[Data for review]:
**********

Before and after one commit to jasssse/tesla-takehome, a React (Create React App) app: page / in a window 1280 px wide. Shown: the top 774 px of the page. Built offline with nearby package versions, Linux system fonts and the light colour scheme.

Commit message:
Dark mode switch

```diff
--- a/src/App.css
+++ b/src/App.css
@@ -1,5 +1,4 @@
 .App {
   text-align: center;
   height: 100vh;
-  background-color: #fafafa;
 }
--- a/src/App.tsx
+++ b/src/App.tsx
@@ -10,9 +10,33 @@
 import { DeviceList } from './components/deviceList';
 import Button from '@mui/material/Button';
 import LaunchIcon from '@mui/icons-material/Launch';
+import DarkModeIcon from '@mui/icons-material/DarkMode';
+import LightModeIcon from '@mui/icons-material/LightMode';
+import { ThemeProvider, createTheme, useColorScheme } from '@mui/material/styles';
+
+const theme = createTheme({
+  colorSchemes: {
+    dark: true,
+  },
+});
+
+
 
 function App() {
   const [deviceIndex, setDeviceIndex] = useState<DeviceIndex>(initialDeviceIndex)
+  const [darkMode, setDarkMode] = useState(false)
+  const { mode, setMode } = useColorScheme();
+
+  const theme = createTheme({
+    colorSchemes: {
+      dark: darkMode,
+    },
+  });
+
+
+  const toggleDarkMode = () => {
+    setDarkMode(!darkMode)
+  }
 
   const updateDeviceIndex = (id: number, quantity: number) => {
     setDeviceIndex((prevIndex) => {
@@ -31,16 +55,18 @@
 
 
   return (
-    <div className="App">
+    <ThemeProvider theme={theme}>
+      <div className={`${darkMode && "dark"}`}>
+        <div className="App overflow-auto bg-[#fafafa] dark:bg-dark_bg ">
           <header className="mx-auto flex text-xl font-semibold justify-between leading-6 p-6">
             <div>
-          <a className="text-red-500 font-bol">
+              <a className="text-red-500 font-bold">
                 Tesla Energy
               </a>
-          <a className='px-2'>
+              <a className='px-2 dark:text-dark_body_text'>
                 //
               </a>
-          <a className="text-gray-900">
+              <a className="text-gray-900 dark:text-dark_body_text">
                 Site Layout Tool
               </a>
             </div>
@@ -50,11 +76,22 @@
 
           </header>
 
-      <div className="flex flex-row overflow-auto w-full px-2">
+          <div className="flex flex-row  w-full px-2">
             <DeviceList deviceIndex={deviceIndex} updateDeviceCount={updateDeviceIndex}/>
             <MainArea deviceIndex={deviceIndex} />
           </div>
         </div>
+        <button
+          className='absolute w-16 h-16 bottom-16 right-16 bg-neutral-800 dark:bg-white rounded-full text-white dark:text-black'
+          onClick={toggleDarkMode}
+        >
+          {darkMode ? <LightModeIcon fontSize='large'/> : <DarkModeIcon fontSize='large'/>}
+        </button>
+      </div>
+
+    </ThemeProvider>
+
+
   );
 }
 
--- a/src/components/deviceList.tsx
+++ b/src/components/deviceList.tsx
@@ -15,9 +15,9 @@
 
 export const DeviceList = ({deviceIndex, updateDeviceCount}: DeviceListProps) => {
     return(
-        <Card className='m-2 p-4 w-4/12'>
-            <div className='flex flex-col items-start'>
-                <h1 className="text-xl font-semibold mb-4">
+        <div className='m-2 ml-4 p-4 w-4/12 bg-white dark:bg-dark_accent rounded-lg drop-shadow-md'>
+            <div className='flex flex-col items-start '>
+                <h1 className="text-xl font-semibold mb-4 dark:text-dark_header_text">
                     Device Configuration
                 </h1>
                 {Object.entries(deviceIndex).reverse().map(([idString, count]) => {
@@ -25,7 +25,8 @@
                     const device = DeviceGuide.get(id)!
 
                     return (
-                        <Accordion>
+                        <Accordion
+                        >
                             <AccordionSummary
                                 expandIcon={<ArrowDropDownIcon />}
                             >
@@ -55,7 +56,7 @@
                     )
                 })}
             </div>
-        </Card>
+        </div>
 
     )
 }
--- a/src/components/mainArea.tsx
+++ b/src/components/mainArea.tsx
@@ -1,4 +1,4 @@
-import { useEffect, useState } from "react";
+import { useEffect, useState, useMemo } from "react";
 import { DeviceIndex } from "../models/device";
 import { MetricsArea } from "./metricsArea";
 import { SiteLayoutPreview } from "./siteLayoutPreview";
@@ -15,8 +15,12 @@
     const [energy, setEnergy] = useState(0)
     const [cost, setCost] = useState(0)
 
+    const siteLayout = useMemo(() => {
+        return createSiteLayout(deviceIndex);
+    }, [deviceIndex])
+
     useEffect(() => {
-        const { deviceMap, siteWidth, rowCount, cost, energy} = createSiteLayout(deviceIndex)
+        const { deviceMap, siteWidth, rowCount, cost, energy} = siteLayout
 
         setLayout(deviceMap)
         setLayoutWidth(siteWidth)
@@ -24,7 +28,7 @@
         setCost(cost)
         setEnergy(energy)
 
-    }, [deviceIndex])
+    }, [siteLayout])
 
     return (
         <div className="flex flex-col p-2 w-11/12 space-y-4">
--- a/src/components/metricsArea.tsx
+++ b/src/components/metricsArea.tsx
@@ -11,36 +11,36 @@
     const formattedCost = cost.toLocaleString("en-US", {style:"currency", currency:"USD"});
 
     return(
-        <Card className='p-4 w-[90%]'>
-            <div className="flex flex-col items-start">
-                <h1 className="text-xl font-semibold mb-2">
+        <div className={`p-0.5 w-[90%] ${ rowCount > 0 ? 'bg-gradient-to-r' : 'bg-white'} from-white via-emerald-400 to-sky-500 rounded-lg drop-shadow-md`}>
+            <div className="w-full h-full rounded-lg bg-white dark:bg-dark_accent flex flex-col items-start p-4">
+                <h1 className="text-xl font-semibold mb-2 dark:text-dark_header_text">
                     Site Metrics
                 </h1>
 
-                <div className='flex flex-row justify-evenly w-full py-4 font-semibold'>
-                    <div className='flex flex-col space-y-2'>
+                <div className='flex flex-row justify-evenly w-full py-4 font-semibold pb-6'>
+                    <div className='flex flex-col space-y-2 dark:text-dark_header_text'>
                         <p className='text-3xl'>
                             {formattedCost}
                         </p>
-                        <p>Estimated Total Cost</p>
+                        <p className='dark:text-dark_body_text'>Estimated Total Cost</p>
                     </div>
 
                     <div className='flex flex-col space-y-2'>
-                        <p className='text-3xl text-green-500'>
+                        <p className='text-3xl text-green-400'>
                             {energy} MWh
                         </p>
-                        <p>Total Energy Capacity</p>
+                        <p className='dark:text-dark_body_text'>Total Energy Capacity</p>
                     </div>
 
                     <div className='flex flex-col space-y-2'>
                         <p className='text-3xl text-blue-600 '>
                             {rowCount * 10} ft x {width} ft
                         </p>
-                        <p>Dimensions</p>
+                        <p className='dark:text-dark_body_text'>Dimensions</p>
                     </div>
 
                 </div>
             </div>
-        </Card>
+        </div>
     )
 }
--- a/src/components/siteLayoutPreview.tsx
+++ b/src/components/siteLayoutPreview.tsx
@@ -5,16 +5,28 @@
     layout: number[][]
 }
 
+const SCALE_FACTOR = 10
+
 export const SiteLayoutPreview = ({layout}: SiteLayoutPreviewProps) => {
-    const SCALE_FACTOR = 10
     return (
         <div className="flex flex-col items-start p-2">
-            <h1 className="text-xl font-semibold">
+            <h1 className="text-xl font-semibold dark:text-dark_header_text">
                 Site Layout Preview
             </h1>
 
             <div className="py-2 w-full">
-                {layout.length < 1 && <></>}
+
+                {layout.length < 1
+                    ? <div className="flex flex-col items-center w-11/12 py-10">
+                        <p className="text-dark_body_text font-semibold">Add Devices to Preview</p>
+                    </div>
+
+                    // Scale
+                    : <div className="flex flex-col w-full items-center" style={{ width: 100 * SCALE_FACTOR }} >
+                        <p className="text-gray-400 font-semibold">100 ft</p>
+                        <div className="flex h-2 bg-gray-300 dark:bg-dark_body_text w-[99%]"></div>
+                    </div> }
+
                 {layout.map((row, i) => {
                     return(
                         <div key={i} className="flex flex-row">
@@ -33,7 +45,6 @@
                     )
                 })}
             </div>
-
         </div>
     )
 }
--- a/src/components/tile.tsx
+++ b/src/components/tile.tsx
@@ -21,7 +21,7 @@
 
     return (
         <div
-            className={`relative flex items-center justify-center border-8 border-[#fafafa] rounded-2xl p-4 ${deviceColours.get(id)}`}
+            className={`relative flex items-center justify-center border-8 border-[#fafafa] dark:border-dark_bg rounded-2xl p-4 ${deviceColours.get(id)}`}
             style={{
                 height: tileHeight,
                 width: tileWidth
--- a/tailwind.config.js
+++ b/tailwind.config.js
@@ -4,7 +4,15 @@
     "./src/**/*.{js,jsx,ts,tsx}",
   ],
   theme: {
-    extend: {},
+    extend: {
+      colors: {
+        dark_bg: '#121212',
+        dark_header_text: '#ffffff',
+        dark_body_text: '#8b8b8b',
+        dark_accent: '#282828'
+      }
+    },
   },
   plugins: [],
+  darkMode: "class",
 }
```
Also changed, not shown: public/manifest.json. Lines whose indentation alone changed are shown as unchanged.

**********

All lines holding the word "full" must be found in the listing and copied.

[Solution to the problem]:
-      <div className="flex flex-row overflow-auto w-full px-2">
+          <div className="flex flex-row  w-full px-2">
+          className='absolute w-16 h-16 bottom-16 right-16 bg-neutral-800 dark:bg-white rounded-full text-white dark:text-black'
+            <div className="w-full h-full rounded-lg bg-white dark:bg-dark_accent flex flex-col items-start p-4">
-                <div className='flex flex-row justify-evenly w-full py-4 font-semibold'>
+                <div className='flex flex-row justify-evenly w-full py-4 font-semibold pb-6'>
             <div className="py-2 w-full">
+                    : <div className="flex flex-col w-full items-center" style={{ width: 100 * SCALE_FACTOR }} >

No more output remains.